This concept carries over to noodles; long noodles are said to bless eaters with long life. “We would never dream of cutting a noodle,” explains Lien.
Pork is different. There is no symbolic meaning to its sound. Rather, the luck comes from the character. The written symbol depicts a home, wife, and husband with enough to eat, another blessing of prosperity to come.
Dried cantaloupe, coconut, lychee, and other sweet treats are customary ways families “wish you a sweet new year.” (Lien points out that Chinese sweets are tamer than what's common in the U.S. and that corn-syrup based candy has become a contemporary take on the ritual.) Pineapple cakes — the word for pineapple sounds similar to "plentiful" — are also popular as a piece of “sweetened luck.”All of these dishes come to play in one of the most observed rituals of Lunar New Year, a New Year’s Eve feast, or “reunion dinner.” Family members travel long distances to return home for the feast which marks the start of new year celebrations.
Five years ago, it was not easy to find these authentic, Lunar New Year dishes in Pittsburgh.
But today, Lien notes, there's a considerable demand for these traditions and Pittsburgh restaurants are delivering. A growing number of Chinese restaurants, most of which are located in Squirrel Hill, offer traditional Lunar New Year dishes year-round.
Lien directed me to Northeastern Kitchen, a hidden gem that was quite literally hidden in a basement on Forbes Ave., primarily for the dumplings, though the menu also has other New Year favorites like a specially-priced whole fish, steamed buns, and cold noodles.
Along with a garlic pork dish and a not New Year-related squid dish, I ordered two types of dumplings: steamed beef, and pork and Chinese cabbage.
Few meals rival anything I ate at Northeastern Kitchen that night, and the dumplings were above and beyond. Flavors were balanced and simple, basic enough to be an everyday dish while maintaining the “wow” factor expected from a banquet-style, “eat until your belly pops,” as Lien calls it, meal. Both plates of dumplings were paired with a strong garlic sauce, enough to give the lighter pork dumplings a zing of flavor but not overwhelm the heavier, earthy beef.
I walked a few blocks down Forbes Avenue to Taiwanese Bistro Café 33 to try salt and pepper shrimp, a dish meant to bring blessings of happiness and joy. (Phonetically, shrimp is similar to the sound of laughter.)
The shrimp were served fried (Lien encouraged me to find shrimp with the heads on, but Café 33 serves the dish with just legs and shell) and topped with chives and garlic.
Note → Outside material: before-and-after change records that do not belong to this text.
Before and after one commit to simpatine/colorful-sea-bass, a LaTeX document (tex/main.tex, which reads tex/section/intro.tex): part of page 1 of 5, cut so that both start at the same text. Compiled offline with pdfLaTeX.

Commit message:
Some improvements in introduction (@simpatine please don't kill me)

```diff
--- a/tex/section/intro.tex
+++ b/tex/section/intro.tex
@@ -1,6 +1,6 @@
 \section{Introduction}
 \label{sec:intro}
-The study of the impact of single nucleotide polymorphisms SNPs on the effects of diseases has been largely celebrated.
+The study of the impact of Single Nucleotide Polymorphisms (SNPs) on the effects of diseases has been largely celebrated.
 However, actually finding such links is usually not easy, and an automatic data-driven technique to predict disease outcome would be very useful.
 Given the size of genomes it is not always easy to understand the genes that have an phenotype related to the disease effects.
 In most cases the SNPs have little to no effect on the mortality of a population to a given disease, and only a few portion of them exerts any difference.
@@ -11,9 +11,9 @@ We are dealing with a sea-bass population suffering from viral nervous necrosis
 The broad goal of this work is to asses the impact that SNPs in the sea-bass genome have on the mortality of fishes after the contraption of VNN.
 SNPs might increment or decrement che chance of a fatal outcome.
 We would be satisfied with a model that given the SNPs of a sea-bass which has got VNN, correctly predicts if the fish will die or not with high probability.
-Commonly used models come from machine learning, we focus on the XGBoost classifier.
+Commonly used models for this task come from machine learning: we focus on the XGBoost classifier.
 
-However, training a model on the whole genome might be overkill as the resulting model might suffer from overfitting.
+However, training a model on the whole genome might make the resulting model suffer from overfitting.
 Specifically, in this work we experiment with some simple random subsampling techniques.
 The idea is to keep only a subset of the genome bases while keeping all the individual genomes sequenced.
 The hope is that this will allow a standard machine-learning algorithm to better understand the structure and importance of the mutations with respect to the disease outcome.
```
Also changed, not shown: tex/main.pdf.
Everything, shell and all, was meant to be eaten. The shell, I was informed, held all the flavor and that turned out to be undeniably true. The simple saltiness worked on different levels through the dish, making for incredible flavor.
I was also able to find duck — something Lien notes is very rare and often requires a phone call to the restaurant to ensure they carry it — at Café 33. It was served cold, which allowed the spices to shine. The small breast was incredible, packed with more flavor than seemed possible.
This year, Lunar New Year falls on Sat., Jan. 25. If you’re looking for a place to celebrate authentically, Northeastern Kitchen and Taiwanese Bistro Café 33 aren’t the only options. Here are some other restaurants, as recommended by Lien and the PennsylvAsia blog:
1900 Murray Ave., Squirrel Hill; 328 Atwood St., Oakland. pittsburghsichuangourmet.com
2209 Murray Ave. #1, Squirrel Hill
5840 Forward Ave., Squirrel Hill. chengdugourmetpittsburgh.com
5875 Forbes Ave., Squirrel Hill. everydaynoodles.net